(Excerpts from a dataset)
__________________________________________________

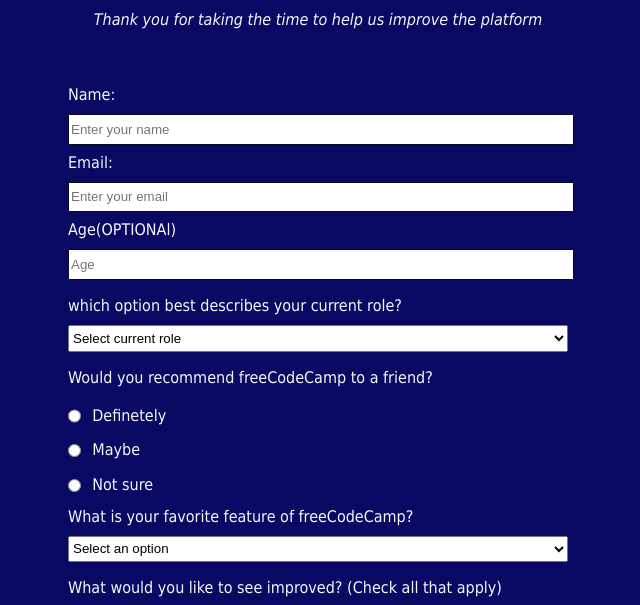
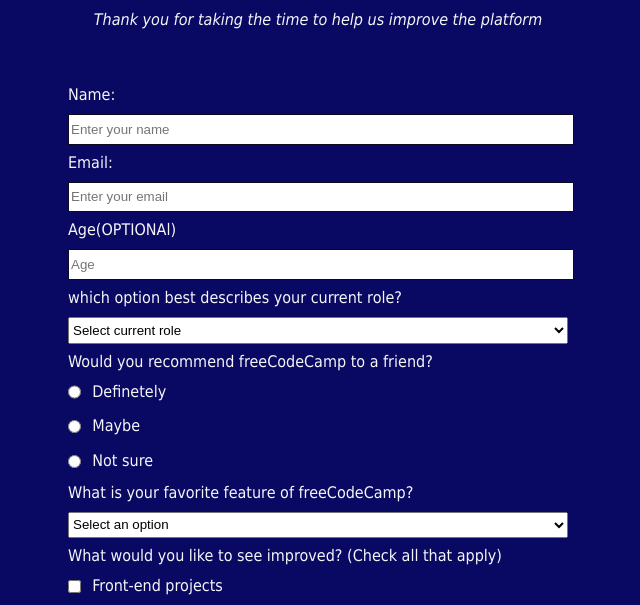
Before and after one commit to mourineonyalo/Survey-Form, a plain HTML site: page index.html in a window 1280 px wide. Shown: the part 124-729 px from the top of the page, without its empty margins (322-962 px from the left). Drawn offline with Linux system fonts and the light colour scheme.

Commit message:
Update index.html

```diff
--- a/index.html
+++ b/index.html
@@ -15,7 +15,7 @@
                 <label id="name-label">Name: <input id="name" type="text" placeholder="Enter your name" required /></label>
                 <label id="email-label">Email: <input id="email" type="email" placeholder="Enter your email" required /></label>
                 <label id="number-label">Age(OPTIONAl) <input id="number" type="number" min="13" max="120" placeholder="Age"/></label>
-                <p>which option best describes your current role?
+                <label>which option best describes your current role?
                     <select id="dropdown" name="dropdown">
                         <option value="">Select current role</option>
                         <option value="1">Student</option>
@@ -24,8 +24,8 @@
                         <option value="4">Prefer not to say</option>
                         <option value="5">Other</option>
                     </select>
-                </p>
-                <p>Would you recommend freeCodeCamp to a friend?</p>
+                </label>
+                <label>Would you recommend freeCodeCamp to a friend?</label>
                 <label for="Definetely"> <input class="inline" type="radio" name="recommend" id="Definetely" value="Definetely"/> Definetely</label>
                 <label for="Maybe"> <input class="inline" type="radio" name="recommend" id="Maybe" value="Maybe" /> Maybe</label>
                 <label for="not-sure"> <input class="inline" type="radio" name="recommend" id="not-sure" value="not-sure" /> Not sure</label>
@@ -39,7 +39,7 @@
                     </select>
                 </label>
 
-                <P>What would you like to see improved? (Check all that apply)</P>
+                <label>What would you like to see improved? (Check all that apply)</label>
                 <label for="Front-end-projects"> <input class="inline" type="checkbox" name="improve" id="Front-end-projects" value="1" /> Front-end projects</label>
                 <label for="Back-end projects"> <input class="inline" type="checkbox" name="improve" id="Back-end-projects" value="2" /> Back-end projects</label>
                 <label for="Data-visualization"> <input class="inline" type="checkbox" name="improve" id="Data-visualization" value="3" /> Data visualization</label>
```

__________________________________________________

**WHAT IS EXPECTED:**
Show the lines of the entries that include the string "name", copying each in full.

**RESPONSE AREA:**
                 <label id="name-label">Name: <input id="name" type="text" placeholder="Enter your name" required /></label>
                     <select id="dropdown" name="dropdown">
                 <label for="Definetely"> <input class="inline" type="radio" name="recommend" id="Definetely" value="Definetely"/> Definetely</label>
                 <label for="Maybe"> <input class="inline" type="radio" name="recommend" id="Maybe" value="Maybe" /> Maybe</label>
                 <label for="not-sure"> <input class="inline" type="radio" name="recommend" id="not-sure" value="not-sure" /> Not sure</label>
                 <label for="Front-end-projects"> <input class="inline" type="checkbox" name="improve" id="Front-end-projects" value="1" /> Front-end projects</label>
                 <label for="Back-end projects"> <input class="inline" type="checkbox" name="improve" id="Back-end-projects" value="2" /> Back-end projects</label>
                 <label for="Data-visualization"> <input class="inline" type="checkbox" name="improve" id="Data-visualization" value="3" /> Data visualization</label>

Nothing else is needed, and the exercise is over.